### YOUR ASSIGNMENT
Only the number is wanted: how many lines in the data contain "project"?
----- SUPPLIED DATA
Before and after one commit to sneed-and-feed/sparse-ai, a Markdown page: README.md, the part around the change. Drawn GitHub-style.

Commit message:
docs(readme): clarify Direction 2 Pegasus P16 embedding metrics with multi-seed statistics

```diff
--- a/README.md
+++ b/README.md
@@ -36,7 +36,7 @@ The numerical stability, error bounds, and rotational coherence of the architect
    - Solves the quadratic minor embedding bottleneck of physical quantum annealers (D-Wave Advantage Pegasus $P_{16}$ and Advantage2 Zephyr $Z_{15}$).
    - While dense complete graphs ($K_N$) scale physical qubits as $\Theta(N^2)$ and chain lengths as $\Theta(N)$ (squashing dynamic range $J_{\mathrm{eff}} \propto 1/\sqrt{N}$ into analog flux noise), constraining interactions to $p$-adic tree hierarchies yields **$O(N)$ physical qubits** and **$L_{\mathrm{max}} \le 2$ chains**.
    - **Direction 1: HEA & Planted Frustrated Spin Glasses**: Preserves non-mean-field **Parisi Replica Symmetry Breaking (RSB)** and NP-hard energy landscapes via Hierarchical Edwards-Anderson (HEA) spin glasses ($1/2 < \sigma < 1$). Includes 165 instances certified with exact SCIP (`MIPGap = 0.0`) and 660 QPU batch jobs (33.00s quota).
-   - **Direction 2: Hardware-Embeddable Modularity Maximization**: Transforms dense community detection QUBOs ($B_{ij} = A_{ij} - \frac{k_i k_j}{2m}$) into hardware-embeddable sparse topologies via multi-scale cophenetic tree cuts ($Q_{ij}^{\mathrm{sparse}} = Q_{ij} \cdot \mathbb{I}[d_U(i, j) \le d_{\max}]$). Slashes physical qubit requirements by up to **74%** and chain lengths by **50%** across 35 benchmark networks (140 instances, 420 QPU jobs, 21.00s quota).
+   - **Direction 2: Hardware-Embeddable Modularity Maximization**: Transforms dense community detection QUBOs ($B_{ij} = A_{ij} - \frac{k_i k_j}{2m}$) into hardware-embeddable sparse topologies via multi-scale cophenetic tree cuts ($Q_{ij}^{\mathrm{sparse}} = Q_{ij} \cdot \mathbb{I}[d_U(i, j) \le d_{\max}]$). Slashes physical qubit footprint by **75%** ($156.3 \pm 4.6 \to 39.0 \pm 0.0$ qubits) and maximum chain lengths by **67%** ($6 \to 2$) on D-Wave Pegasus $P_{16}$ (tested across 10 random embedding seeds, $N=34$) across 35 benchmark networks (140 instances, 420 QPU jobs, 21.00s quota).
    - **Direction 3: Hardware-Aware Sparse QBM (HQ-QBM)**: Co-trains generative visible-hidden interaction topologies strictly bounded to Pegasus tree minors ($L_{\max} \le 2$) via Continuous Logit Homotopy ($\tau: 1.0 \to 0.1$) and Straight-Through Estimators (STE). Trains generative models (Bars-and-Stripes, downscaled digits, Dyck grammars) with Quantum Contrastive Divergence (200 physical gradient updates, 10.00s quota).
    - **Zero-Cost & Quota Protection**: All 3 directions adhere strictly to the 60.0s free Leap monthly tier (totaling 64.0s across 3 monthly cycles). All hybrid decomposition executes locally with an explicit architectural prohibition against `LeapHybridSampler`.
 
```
----------
----- SUPPLIED DATA
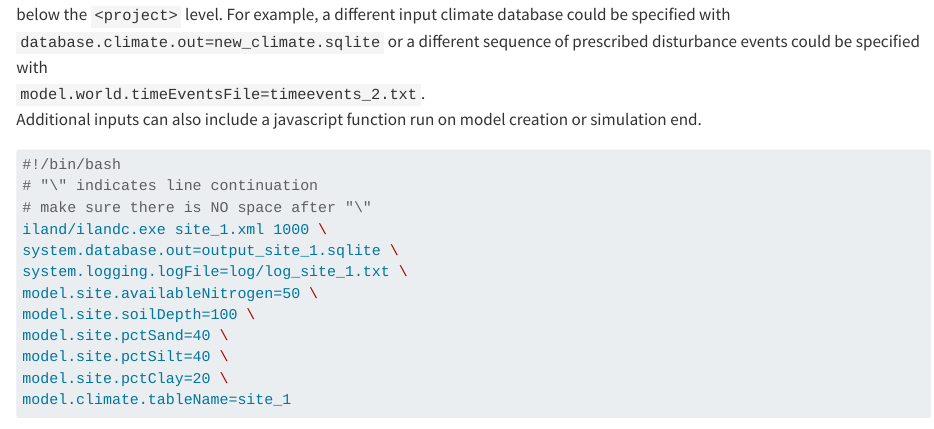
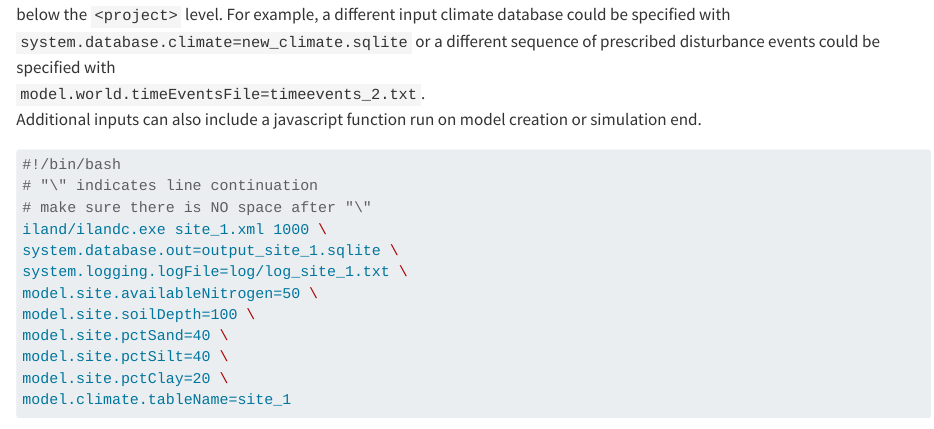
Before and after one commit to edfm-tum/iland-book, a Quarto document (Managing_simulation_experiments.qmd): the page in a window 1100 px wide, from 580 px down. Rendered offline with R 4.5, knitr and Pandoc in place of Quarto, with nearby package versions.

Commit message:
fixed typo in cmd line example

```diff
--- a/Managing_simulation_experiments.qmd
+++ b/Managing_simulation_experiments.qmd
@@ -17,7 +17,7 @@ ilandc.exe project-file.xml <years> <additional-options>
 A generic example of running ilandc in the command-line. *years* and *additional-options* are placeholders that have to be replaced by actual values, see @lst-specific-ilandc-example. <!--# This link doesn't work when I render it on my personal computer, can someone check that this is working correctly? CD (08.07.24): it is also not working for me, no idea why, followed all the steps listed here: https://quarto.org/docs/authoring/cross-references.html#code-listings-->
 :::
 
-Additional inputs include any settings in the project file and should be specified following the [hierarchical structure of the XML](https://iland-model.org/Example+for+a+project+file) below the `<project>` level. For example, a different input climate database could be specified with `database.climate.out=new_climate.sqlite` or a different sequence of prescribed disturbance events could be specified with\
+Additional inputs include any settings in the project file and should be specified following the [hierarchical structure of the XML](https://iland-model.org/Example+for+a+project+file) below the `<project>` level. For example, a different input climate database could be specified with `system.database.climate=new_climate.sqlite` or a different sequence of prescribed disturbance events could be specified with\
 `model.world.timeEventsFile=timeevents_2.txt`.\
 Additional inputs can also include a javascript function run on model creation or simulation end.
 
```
----------
### ANSWER
3